---------- DATA TO USE ----------
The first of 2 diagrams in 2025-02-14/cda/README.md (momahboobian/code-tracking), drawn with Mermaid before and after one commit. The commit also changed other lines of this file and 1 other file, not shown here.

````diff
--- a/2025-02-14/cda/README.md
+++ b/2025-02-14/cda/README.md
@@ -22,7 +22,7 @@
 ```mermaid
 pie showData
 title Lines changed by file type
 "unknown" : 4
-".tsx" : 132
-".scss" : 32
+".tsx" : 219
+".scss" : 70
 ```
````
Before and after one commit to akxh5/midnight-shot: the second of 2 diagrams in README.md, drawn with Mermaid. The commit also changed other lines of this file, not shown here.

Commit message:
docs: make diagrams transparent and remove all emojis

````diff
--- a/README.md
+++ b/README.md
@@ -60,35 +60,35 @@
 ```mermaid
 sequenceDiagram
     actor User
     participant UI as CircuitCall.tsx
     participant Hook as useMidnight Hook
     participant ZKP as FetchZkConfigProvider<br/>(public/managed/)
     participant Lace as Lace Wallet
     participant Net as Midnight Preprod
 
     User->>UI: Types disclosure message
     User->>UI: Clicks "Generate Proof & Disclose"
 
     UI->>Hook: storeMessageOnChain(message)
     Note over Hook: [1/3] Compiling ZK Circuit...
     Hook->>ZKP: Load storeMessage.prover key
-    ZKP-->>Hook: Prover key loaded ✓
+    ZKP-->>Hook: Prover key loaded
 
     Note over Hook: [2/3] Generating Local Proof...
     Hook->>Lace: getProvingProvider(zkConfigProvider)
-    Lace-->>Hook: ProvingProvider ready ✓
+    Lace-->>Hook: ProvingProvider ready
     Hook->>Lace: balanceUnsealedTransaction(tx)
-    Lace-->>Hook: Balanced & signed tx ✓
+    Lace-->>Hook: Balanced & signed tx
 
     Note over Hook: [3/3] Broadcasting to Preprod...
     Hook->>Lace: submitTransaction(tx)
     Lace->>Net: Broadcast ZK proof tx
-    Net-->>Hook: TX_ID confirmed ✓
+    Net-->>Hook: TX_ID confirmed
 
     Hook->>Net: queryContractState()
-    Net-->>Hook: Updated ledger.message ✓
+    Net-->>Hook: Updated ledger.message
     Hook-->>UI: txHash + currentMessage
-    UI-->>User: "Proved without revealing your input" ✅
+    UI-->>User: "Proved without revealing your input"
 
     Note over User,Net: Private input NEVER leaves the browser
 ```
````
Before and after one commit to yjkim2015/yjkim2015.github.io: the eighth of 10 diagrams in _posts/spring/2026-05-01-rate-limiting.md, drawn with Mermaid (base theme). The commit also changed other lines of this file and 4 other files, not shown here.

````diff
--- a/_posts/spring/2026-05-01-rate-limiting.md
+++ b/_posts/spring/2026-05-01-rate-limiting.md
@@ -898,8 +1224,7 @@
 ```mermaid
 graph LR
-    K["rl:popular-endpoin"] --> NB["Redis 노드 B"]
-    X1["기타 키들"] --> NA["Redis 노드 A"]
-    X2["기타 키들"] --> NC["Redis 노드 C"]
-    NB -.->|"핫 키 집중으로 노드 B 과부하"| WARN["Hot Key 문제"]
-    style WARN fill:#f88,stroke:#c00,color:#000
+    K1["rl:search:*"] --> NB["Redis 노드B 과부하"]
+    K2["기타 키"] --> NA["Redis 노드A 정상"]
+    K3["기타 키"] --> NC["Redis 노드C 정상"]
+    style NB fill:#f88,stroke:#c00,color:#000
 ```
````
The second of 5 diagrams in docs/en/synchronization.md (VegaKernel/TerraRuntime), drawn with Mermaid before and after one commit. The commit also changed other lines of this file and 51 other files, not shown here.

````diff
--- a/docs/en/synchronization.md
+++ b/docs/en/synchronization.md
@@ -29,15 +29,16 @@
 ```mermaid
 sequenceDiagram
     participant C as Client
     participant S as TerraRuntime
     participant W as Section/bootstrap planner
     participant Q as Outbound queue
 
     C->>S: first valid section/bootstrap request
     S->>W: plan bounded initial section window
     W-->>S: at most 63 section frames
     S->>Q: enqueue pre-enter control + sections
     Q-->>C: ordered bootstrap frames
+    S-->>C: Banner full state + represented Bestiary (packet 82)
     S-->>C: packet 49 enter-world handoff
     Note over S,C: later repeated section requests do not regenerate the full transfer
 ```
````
----------
ABOUT THIS TASK —
Return the data in full, with each line kept exactly as it is.

RESPONSE —
The first of 2 diagrams in 2025-02-14/cda/README.md (momahboobian/code-tracking), drawn with Mermaid before and after one commit. The commit also changed other lines of this file and 1 other file, not shown here.

````diff
--- a/2025-02-14/cda/README.md
+++ b/2025-02-14/cda/README.md
@@ -22,7 +22,7 @@
 ```mermaid
 pie showData
 title Lines changed by file type
 "unknown" : 4
-".tsx" : 132
-".scss" : 32
+".tsx" : 219
+".scss" : 70
 ```
````
Before and after one commit to akxh5/midnight-shot: the second of 2 diagrams in README.md, drawn with Mermaid. The commit also changed other lines of this file, not shown here.

Commit message:
docs: make diagrams transparent and remove all emojis

````diff
--- a/README.md
+++ b/README.md
@@ -60,35 +60,35 @@
 ```mermaid
 sequenceDiagram
     actor User
     participant UI as CircuitCall.tsx
     participant Hook as useMidnight Hook
     participant ZKP as FetchZkConfigProvider<br/>(public/managed/)
     participant Lace as Lace Wallet
     participant Net as Midnight Preprod
 
     User->>UI: Types disclosure message
     User->>UI: Clicks "Generate Proof & Disclose"
 
     UI->>Hook: storeMessageOnChain(message)
     Note over Hook: [1/3] Compiling ZK Circuit...
     Hook->>ZKP: Load storeMessage.prover key
-    ZKP-->>Hook: Prover key loaded ✓
+    ZKP-->>Hook: Prover key loaded
 
     Note over Hook: [2/3] Generating Local Proof...
     Hook->>Lace: getProvingProvider(zkConfigProvider)
-    Lace-->>Hook: ProvingProvider ready ✓
+    Lace-->>Hook: ProvingProvider ready
     Hook->>Lace: balanceUnsealedTransaction(tx)
-    Lace-->>Hook: Balanced & signed tx ✓
+    Lace-->>Hook: Balanced & signed tx
 
     Note over Hook: [3/3] Broadcasting to Preprod...
     Hook->>Lace: submitTransaction(tx)
     Lace->>Net: Broadcast ZK proof tx
-    Net-->>Hook: TX_ID confirmed ✓
+    Net-->>Hook: TX_ID confirmed
 
     Hook->>Net: queryContractState()
-    Net-->>Hook: Updated ledger.message ✓
+    Net-->>Hook: Updated ledger.message
     Hook-->>UI: txHash + currentMessage
-    UI-->>User: "Proved without revealing your input" ✅
+    UI-->>User: "Proved without revealing your input"
 
     Note over User,Net: Private input NEVER leaves the browser
 ```
````
Before and after one commit to yjkim2015/yjkim2015.github.io: the eighth of 10 diagrams in _posts/spring/2026-05-01-rate-limiting.md, drawn with Mermaid (base theme). The commit also changed other lines of this file and 4 other files, not shown here.

````diff
--- a/_posts/spring/2026-05-01-rate-limiting.md
+++ b/_posts/spring/2026-05-01-rate-limiting.md
@@ -898,8 +1224,7 @@
 ```mermaid
 graph LR
-    K["rl:popular-endpoin"] --> NB["Redis 노드 B"]
-    X1["기타 키들"] --> NA["Redis 노드 A"]
-    X2["기타 키들"] --> NC["Redis 노드 C"]
-    NB -.->|"핫 키 집중으로 노드 B 과부하"| WARN["Hot Key 문제"]
-    style WARN fill:#f88,stroke:#c00,color:#000
+    K1["rl:search:*"] --> NB["Redis 노드B 과부하"]
+    K2["기타 키"] --> NA["Redis 노드A 정상"]
+    K3["기타 키"] --> NC["Redis 노드C 정상"]
+    style NB fill:#f88,stroke:#c00,color:#000
 ```
````
The second of 5 diagrams in docs/en/synchronization.md (VegaKernel/TerraRuntime), drawn with Mermaid before and after one commit. The commit also changed other lines of this file and 51 other files, not shown here.

````diff
--- a/docs/en/synchronization.md
+++ b/docs/en/synchronization.md
@@ -29,15 +29,16 @@
 ```mermaid
 sequenceDiagram
     participant C as Client
     participant S as TerraRuntime
     participant W as Section/bootstrap planner
     participant Q as Outbound queue
 
     C->>S: first valid section/bootstrap request
     S->>W: plan bounded initial section window
     W-->>S: at most 63 section frames
     S->>Q: enqueue pre-enter control + sections
     Q-->>C: ordered bootstrap frames
+    S-->>C: Banner full state + represented Bestiary (packet 82)
     S-->>C: packet 49 enter-world handoff
     Note over S,C: later repeated section requests do not regenerate the full transfer
 ```
````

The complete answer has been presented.